__Problem requirements__: Reply with one number: the count of lines in the data that hold the string "footer".

Stored data
+===+

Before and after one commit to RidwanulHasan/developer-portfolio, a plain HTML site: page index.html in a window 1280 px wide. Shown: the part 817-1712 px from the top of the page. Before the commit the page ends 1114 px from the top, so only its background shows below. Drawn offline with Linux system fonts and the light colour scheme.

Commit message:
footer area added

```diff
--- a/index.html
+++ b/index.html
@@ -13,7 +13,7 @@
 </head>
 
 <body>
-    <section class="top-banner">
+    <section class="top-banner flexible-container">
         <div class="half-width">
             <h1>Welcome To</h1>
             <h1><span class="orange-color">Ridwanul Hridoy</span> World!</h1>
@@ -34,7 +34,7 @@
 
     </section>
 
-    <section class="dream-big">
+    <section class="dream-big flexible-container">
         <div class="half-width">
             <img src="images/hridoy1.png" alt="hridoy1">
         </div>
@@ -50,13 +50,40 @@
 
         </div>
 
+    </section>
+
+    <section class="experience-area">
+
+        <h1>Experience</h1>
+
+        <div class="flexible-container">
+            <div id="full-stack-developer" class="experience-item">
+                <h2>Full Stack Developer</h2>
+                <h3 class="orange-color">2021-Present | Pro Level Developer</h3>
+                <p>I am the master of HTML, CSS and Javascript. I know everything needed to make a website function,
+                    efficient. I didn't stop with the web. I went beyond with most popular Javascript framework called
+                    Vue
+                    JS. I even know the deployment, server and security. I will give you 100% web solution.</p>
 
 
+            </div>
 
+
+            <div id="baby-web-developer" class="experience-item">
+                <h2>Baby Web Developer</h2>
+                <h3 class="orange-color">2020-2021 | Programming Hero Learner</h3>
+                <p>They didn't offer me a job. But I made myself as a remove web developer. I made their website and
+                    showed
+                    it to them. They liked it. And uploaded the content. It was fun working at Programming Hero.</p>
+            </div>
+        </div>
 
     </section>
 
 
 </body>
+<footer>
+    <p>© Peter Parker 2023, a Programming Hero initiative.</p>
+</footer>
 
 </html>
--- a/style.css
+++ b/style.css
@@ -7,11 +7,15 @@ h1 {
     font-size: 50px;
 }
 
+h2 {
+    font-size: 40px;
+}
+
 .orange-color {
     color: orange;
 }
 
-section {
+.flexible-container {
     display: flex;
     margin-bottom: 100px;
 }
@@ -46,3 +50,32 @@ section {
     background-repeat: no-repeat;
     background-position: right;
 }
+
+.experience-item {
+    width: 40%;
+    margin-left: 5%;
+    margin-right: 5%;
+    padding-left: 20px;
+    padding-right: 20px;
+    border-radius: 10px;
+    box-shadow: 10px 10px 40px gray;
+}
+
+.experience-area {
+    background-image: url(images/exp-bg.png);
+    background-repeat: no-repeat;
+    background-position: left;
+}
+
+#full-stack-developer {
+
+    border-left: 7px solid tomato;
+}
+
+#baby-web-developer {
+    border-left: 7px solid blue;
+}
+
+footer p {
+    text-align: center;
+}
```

+===+

__The answer__: 4